Despite popular understanding, we’ve known about ADHD for a long time. Some place its first mention as early as 1775, with German physician Melchior Weikard’s discussion of ‘attention deficit’. After this, British paediatrician George Frederic is generally credited with first identifying the condition in 1902. The American Psychiatric Association would go on to officially include ADHD in their second edition of the DSM in 1968.
So we’ve known about ADHD for 50 years, if not 250! And yet, it is still so widely misunderstood. This ignorance translates into pernicious myths that stop people from seeking help; an estimated 3 in 4 people with ADHD go undiagnosed and unsupported.
Here’s just a handful of those myths and how you can bust them.
Bizarrely, many see ADHD as a ‘phase’ – a restless kid who’ll grow out of it once they enter the ‘real world’.
This is simply not true. Several long-term studies find that roughly 80% of children diagnosed with ADHD still show symptoms in adolescence, and between 50% and 86% of those with ADHD continue symptoms from childhood to adulthood.
It is true that some symptoms diminish with age, or that changes in environment can alter the expression of symptoms. But this is not the same as ‘growing out of it’. Even in ‘recovered’ adults, the neurobiological hallmarks of ADHD can be seen on brain scans.
What tends to look like recovery might be better understood as learned management, those with ADHD know ways to mask their symptoms. This certainly doesn’t mean that they’re ‘fixed’, but rather that they’ve had to adapt to hostile environments, lack of understanding, and not receiving the support they need.
The CDC estimates that boys are three times more likely to receive diagnoses than girls. This is not because less girls and women suffer from ADHD, but rather a mix of presentation differences and gender expectations.
Girls with ADHD are more likely to:
Gender norms tend to personalise these symptoms – labelling those with ADHD ‘ditzy’, ‘shy’, and ‘petulant’ – and they can be less disruptive for parents and teachers, so they tend to fly under the radar.
This stops girls from getting the help they need, so symptoms worsen as they age. Undiagnosed women may develop self-esteem issues and mood disorders. Symptoms can interfere with work (especially from employers ignorant about their condition), causing women with ADHD to struggle to hold down a job. Coupled with a poor social support system due to trouble maintaining relationships, it isn’t hard for unsupported women with ADHD to fall into poverty.
Parents are often blamed for their child’s ADHD – told to ‘set better boundaries’, or ‘discipline them more’.
In reality, ADHD is a neurological condition.
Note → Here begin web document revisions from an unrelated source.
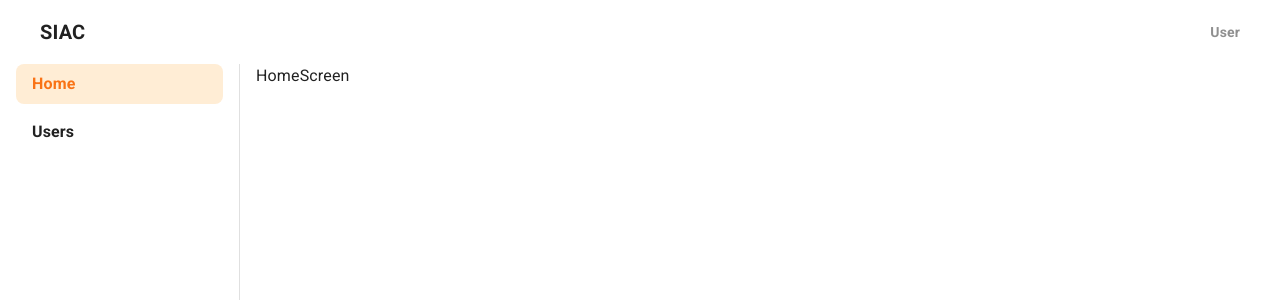
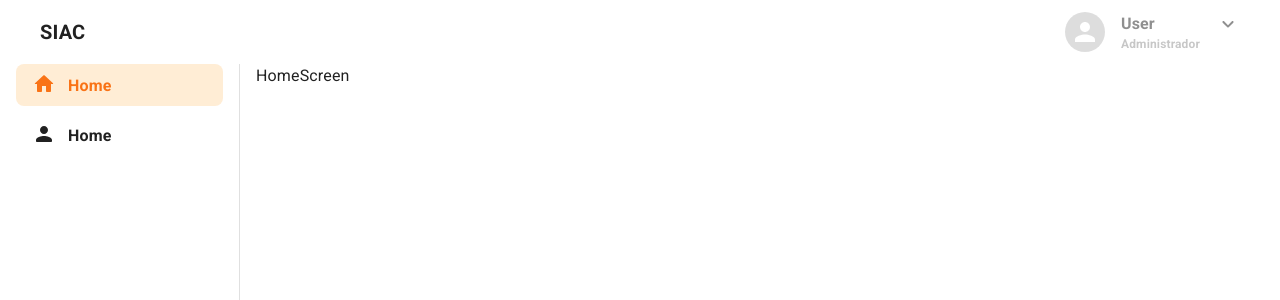
Before and after one commit to CerberusProgrammer/siac-app, a React (Vite) app: page / in a window 1280 px wide. Shown: the top 300 px of the page. Built offline with nearby package versions, Linux system fonts and the light colour scheme.

Commit message:
new routing drawer

```diff
--- a/src/pages/components/Appbar.tsx
+++ b/src/pages/components/Appbar.tsx
@@ -1,4 +1,5 @@
-import { Toolbar } from "@mui/material";
+import { KeyboardArrowDownRounded } from "@mui/icons-material";
+import { Avatar, Toolbar } from "@mui/material";
 import AppBar from "@mui/material/AppBar";
 import { Link } from "react-router-dom";
 
@@ -18,8 +19,13 @@ export default function Appbar() {
         >
           SIAC
         </Link>
-        <button className="flex flex-row ease-in-out transition duration-100 rounded-lg text-sm px-4 py-2 font-bold opacity-50 hover:bg-orange-100 hover:opacity-100">
-          <p>User</p>
+        <button className="flex flex-row ease-in-out transition duration-100 rounded-lg px-4 py-2 font-bold opacity-50 hover:bg-orange-100 hover:opacity-100 space-x-4">
+          <Avatar></Avatar>
+          <div className="text-start">
+            <p className="">User</p>
+            <p className="text-xs opacity-50">Administrador</p>
+          </div>
+          <KeyboardArrowDownRounded />
         </button>
       </Toolbar>
     </AppBar>
--- a/src/pages/components/Drawerbar.tsx
+++ b/src/pages/components/Drawerbar.tsx
@@ -1,3 +1,4 @@
+import { HomeRounded, PersonRounded } from "@mui/icons-material";
 import { Drawer, Toolbar } from "@mui/material";
 
 import { NavLink } from "react-router-dom";
@@ -26,7 +27,10 @@ export default function Drawerbar() {
             }`
           }
         >
-          Home
+          <div className="flex flex-row space-x-3">
+            <HomeRounded />
+            <p className=" mt-0.5">Home</p>
+          </div>
         </NavLink>
         <NavLink
           to="/users"
@@ -36,7 +40,10 @@ export default function Drawerbar() {
             }`
           }
         >
-          Users
+          <div className="flex flex-row space-x-3">
+            <PersonRounded />
+            <p className=" mt-0.5">Home</p>
+          </div>
         </NavLink>
       </div>
     </Drawer>
```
For decades now, MRI scans, radioscope scans, and neuropsychological testing reveal clear differences in ADHD brains, including lower levels of dopamine and norepinephrine (responsible for self-regulation). What’s more, twin studies have discovered possible hereditary links between genetics and ADHD.
Some environmental factors are thought to cause ADHD, such as difficult births in which blood flow to the infant’s brain is interrupted and exposure to specific toxins at a young age. But these have nothing to do with parenting styles.
This nasty myth can make parents fear seeking help. As a result, they’re left with the stress of raising a child without fully understanding their needs, and both child and parent are left without the proper support.
All this being said, there are ways a parent can better help their child by providing consistent rituals, empathetic understanding, fair discipline (never physical), and support in helping kids learn from their mistakes.
You might think this is the case. ‘It’s in the name!’, after all. But many people experience ADHD without hyperactivity.
There are three recognised presentations of ADHD:
As explored earlier, women and girls are more likely to experience ADHD without hyperactivity (formally ADD), though men do still. How a person presents might change over time and in response to life changes. What’s more, different types can require different treatments; medicating for ADD might improve attention, but is unlikely to help with organisation, time management, or memory problems.
ADHD is not a learning difficulty. Learning difficulties – such as dyslexia, dyscalculia, or dysgraphia – are the result of differences in the wiring of the brain, causing trouble receiving and processing some types of information.
ADHD, on the other hand, is a problem of executive function. Those with ADHD don’t have trouble learning things so much as they have trouble concentrating and organising information. This might present similar learning difficulties, but the underlying condition and biological causes are very different.
There is, however, a higher rate of learning difficulties among those with ADHD compared to those without. But again, correlation is not causation.
Now, you’re armed to meet these common misconceptions with informed responses. Attacking these myths wherever you see them is key to dispelling the stigma around ADHD and helping those with ADHD receive the correct diagnoses and accessing proper support. And making sure employers are aware of what ADHD is and how it works is key to allowing those with ADHD to hold down long-term employment and bringing their unique strengths – hyperfocus, creativity, and enthusiasm – to the workplace.